The credits may be well-intentioned, but they will distort the market and lead to a windfall for U.S. companies.


In accordance with President Joe Biden's pledge that half of all cars sold in the U.S. by 2030 would use clean energy, the Inflation Reduction Act (IRA) established tax credits of up to $7,500 for purchasing electric vehicles (E.V.s). But in keeping with another Biden pledge, to double down on the ethos of "Buy American" by incentivizing American manufacturing, the credits are specifically tailored toward vehicles manufactured and sourced domestically.

After a three-month delay, those rules finally go into effect today. While consumers will struggle to find cars that qualify, manufacturers are set to make a killing in indirect taxpayer subsidies.

To qualify for a credit, an E.V.'s "final assembly" must occur in North America. If that sounds complicated for a consumer to figure out, the Department of Energy recommends searching individual cars by Vehicle Identification Number (VIN) "to identify a vehicle's build plant and country of manufacture." Past that, at least 40 percent of the battery's minerals and 50 percent of its components must be sourced either from the U.S. or a country with which it has a "free trade agreement." Those numbers will go up each year until they reach 80 percent and 100 percent, respectively. Meeting only one percentage requirement and not the other qualifies for half of the credit ($3,750).

The rules were written to exclude China. But China owns or controls the overwhelming majority of materials used in E.V. batteries. Not to mention, the European Union also lacks a free trade agreement with the United States. According to the Energy Department, only 14 vehicle models qualify for the full credit: five from Chevrolet, four from Tesla, two from Ford, and one each from Cadillac, Chrysler, and Lincoln. Some others qualify for half-credits due to sourcing requirements—for example, Ford manufactures the Mustang Mach-E's battery in Poland—but American companies noticeably account for every single qualifying vehicle.
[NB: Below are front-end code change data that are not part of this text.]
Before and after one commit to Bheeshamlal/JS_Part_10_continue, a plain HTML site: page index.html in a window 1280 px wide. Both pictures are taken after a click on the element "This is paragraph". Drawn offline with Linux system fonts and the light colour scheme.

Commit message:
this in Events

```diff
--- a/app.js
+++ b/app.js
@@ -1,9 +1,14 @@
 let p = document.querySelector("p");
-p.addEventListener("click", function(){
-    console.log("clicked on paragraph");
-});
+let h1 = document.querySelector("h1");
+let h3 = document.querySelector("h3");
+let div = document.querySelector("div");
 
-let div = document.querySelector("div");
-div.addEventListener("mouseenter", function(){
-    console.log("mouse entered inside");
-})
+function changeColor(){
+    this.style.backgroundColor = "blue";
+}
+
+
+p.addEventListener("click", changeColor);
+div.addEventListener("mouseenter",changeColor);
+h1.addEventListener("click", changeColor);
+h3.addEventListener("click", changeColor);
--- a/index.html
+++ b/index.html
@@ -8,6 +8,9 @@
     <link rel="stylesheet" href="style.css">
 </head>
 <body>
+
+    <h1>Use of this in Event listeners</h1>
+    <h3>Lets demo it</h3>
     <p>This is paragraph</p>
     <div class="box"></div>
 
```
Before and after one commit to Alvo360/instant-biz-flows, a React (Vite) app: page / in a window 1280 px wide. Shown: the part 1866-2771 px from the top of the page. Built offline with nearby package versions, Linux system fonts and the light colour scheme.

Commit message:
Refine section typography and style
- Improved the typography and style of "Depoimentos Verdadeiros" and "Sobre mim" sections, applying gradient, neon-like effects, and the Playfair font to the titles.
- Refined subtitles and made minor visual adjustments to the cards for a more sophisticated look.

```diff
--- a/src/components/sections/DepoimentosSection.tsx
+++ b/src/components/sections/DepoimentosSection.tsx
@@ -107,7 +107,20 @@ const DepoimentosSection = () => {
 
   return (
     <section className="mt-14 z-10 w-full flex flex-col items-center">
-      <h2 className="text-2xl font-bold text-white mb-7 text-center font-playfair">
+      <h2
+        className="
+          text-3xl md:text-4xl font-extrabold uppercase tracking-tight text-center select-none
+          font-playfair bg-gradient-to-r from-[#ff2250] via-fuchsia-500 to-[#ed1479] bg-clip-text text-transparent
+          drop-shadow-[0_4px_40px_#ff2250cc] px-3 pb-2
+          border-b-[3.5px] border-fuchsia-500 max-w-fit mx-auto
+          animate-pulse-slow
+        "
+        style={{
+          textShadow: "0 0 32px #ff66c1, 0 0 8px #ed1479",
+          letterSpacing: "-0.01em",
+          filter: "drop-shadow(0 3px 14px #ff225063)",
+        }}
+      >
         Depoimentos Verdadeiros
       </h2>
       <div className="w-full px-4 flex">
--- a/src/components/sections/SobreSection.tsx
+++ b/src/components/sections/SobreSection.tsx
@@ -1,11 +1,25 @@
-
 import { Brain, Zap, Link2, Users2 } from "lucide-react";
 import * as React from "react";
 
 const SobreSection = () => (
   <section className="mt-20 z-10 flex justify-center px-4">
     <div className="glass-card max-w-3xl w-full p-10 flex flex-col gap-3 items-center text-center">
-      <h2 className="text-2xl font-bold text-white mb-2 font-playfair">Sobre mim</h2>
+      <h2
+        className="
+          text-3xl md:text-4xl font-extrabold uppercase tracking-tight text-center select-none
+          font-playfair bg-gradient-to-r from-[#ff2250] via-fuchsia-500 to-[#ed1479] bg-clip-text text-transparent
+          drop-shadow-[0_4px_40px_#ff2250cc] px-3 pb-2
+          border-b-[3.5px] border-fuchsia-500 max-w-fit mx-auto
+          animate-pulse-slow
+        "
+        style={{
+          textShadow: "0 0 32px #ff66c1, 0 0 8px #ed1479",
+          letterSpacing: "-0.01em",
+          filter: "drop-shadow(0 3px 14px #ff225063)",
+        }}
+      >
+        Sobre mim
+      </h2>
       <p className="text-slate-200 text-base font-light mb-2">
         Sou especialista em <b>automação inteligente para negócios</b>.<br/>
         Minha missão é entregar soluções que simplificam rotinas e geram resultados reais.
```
That's a great deal for those four companies—Ford, General Motors, Stellantis, and Tesla—but a bad deal for everybody else. Numerous foreign automakers sell E.V.s in the U.S. but are disqualified from tax credits unless they build the vehicles domestically using parts sourced in a very specific way. Meanwhile, two versions of the Chevrolet Bolt—which uses outdated battery technology and was briefly taken off the market in 2021 when its batteries were catching on fire—qualify for the full tax credit under the new rules. So even though a consumer might find the similarly priced Nissan Leaf to be more reliable, a $7,500 tax credit might sway them away from it. That would be a boon to Chevrolet's bottom line as it still gets to charge full price for the car, and the U.S. government will reimburse the purchaser at tax time.

Not only do "Buy American" policies undermine the basic tenets of free trade, but they also risk ostracizing our international allies: Last year, French Finance Minister Bruno Le Maire charged that by adopting such specific requirements, the U.S. was "jeopardizing the level playing field" and risked a "new trade war." And French President Emmanuel Macron told Sen. Joe Manchin (D–W. Va.), a major proponent of the sourcing rules, "You're hurting my country."

Consumers should be able to evaluate the full range of options and choose the one that best suits their needs, at a market-determined price. And automakers should compete at the same level, whether they source their components from Poland or Poughkeepsie.